“Gently there!” called Professor Creevy. “Now, shall we change over? Whoever had the wand hand it over to your opponent and you have a go.”
“That’s those of you who haven’t broke it,” he added, winking at Alex.
Alex was annoyed to find that Sophie was very quick and surprisingly strong. She twice managed to snatch the chopstick from his hand, making a point of handing it back undamaged.
After a few minutes Alex had managed to cast his imaginary spell about as often as Sophie had disarmed him. He was aching slightly, but didn’t want to tell Sophie so.
“Alex – can we pause momentarily?” said Sophie. “I had not realised that magical study would involve this degree of physical exertion.”
Alex nodded. “If you like.” He looked around again.
He noticed that Professor Creevy was now facing Amy, giving her hints as to the best way to protect herself from attack.
“Now then, let’s have another go. You’re the evil wizard, remember,” said Professor Creevy.
Amy reached for her chopstick with her right hand and at the same time, used her left to pivot her chair. As Professor Creevy reached towards her, she raised her chopstick over her head and shouted “Goblipurpleboggle!”
There was a loud bang, a flash of blue light, and Professor Creevy was lying on his back, a dazed look on his face. Amy stared at the chopstick, looking astonished.
“Amy? Did you take out your real wand? No, I see you didn’t. Are you all right, Professor?” Harry helped Professor Creevy to his feet.
“What was that, then?” asked Professor Creevy.
“Er… I don’t know,” said Harry. “I’ve never seen anything like that before.”
“I didn’t… I mean…,” began Amy.
“I know. Don’t worry, it’s fine,” said Harry. “OK, people, that’ll do for today. You can clean yourselves up a bit before your next class.”
He turned to Amy. “Amy, can you hang on for a moment. Nothing to worry about.”
“I’ll be off too,” said Professor Creevy. “I’ve to teach some fifth years about the London Underground. Well done Amy, good blocking.”
“Weren’t you going to…” began Harry.
“Oh, yes, thank you Professor Potter. Now, listen up all of you. This is Professor Potter’s class, and he’ll be teaching all sorts, not just this kind of thing. But if any of you liked what you were doing today, we’ll be having a few sessions out on the grass where you can fall over safely and not hurt y’selves. Let me know if any of you are interested.”
He walked off, a little stiffly.
When everyone had left, Harry crouched down beside Amy. “Well, that was interesting. Do you have any idea what you did there?”
Amy shook her head. “I just had this vague idea of casting a spell, and shouted some nonsense words. And then, I don’t know, I could feel something welling up in me. Is that usual? No, I can see that it isn’t. I’m terribly sorry.”

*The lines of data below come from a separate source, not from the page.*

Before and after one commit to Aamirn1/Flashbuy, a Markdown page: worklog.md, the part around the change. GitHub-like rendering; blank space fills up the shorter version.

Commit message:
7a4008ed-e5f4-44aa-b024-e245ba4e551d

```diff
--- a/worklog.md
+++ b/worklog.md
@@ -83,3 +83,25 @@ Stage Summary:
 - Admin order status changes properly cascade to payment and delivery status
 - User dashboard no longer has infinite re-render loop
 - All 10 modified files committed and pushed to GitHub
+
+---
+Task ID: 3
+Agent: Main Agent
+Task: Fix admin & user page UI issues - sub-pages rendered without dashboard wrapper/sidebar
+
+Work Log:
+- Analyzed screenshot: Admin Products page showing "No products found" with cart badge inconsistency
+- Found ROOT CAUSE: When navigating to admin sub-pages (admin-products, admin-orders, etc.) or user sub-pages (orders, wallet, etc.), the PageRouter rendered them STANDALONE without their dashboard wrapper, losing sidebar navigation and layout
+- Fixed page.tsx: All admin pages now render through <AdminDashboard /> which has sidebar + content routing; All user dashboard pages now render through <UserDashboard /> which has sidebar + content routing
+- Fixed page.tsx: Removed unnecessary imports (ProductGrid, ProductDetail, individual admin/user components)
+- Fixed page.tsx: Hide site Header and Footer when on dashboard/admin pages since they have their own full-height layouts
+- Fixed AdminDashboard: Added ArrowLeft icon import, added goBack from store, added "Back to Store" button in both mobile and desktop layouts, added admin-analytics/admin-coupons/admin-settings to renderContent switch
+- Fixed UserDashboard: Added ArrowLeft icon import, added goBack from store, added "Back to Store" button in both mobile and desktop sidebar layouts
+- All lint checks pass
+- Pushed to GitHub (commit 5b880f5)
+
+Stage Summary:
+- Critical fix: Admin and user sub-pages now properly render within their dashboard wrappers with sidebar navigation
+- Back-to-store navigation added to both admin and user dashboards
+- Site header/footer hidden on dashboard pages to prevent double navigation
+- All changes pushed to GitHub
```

Harry shook his head. “Don’t be. I’ve no idea what this all means, but learning to do magic is what you’re here for. Even if we didn’t plan to do any today. I tell you what – I’ll have a word with Professor McGonagall, and we’ll see if you need special coaching.”
“Oh, that would be nice. I was afraid that you might be sending me away, or locking me up in Azkaban.”
Harry smiled ruefully. “If you knew the people who ought to be there who aren’t…”
“Professor – may I go now? My friends are waiting for me outside. I need assistance to get from classroom to classroom, you see?”
Harry looked thoughtful. “It’s very kind of them to help you, but would you rather be able to get around by yourself?”
“Oh, much rather,” said Amy fervently. “The castle is not especially wheelchair friendly, I’m afraid.”
“Maybe we can do something about that. Off you go, Amy. We’ll talk later.”